#### Goal of the exercise
Show every line below where "type" can be found.

#### Supplied entries

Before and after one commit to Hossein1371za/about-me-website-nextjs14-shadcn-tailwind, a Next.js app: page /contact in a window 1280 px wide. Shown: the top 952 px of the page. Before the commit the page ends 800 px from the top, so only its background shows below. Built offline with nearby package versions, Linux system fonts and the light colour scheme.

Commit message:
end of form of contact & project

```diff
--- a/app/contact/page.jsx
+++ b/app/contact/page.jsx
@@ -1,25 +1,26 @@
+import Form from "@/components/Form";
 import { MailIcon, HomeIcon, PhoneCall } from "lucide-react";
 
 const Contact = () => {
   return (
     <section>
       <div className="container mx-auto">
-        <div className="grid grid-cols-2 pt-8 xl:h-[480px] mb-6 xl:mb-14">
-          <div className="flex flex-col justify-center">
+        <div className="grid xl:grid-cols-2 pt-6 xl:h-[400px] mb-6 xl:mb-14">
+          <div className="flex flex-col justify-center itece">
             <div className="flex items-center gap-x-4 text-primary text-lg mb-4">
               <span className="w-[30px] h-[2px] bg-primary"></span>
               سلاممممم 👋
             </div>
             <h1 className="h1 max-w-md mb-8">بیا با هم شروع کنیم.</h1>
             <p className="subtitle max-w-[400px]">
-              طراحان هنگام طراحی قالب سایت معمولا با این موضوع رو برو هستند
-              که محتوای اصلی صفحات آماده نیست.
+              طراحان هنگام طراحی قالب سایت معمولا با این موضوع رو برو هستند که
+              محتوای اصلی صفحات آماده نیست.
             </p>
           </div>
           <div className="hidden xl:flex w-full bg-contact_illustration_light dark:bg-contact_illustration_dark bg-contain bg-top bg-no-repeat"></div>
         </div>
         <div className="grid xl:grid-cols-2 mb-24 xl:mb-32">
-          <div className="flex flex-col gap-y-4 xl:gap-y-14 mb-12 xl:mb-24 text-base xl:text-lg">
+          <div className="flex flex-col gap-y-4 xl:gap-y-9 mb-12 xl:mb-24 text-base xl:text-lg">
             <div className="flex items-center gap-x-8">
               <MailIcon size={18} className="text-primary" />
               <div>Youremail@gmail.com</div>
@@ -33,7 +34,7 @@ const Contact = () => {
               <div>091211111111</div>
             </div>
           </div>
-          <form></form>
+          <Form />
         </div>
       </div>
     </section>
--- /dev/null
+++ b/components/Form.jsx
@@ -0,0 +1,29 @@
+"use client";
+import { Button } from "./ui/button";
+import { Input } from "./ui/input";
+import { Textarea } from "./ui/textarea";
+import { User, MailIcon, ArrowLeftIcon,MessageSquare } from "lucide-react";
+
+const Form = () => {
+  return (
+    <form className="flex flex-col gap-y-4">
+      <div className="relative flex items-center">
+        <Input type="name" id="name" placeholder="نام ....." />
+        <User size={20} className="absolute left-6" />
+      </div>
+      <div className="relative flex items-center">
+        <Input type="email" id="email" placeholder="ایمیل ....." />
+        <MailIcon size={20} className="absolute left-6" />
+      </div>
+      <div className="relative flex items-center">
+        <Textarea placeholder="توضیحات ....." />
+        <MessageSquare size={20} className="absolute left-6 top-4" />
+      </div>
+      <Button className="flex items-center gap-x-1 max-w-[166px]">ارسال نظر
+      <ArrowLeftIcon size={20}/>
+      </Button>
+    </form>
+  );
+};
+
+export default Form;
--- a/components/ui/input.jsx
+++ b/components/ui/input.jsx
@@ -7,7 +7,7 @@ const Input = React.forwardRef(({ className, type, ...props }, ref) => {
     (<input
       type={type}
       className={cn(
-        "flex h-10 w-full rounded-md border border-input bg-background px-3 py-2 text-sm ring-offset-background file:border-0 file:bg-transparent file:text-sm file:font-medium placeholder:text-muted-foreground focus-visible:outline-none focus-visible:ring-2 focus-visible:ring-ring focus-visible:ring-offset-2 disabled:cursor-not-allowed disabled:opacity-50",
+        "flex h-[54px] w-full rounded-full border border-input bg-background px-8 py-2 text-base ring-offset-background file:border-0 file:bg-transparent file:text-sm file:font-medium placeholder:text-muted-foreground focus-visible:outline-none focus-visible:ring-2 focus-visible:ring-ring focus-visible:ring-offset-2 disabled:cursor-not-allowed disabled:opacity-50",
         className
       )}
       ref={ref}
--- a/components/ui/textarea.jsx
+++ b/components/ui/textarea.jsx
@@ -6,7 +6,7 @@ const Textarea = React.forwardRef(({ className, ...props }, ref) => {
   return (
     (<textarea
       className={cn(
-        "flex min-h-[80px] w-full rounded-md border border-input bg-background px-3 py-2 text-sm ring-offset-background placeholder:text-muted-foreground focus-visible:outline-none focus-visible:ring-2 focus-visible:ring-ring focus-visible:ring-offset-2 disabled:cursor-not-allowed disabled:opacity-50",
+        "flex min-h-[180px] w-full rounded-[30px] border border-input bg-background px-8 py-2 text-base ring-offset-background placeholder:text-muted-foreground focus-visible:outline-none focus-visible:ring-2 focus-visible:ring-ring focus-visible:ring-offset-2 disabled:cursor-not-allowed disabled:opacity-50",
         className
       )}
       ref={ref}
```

#### Solution to the exercise
+        <Input type="name" id="name" placeholder="نام ....." />
+        <Input type="email" id="email" placeholder="ایمیل ....." />
@@ -7,7 +7,7 @@ const Input = React.forwardRef(({ className, type, ...props }, ref) => {
       type={type}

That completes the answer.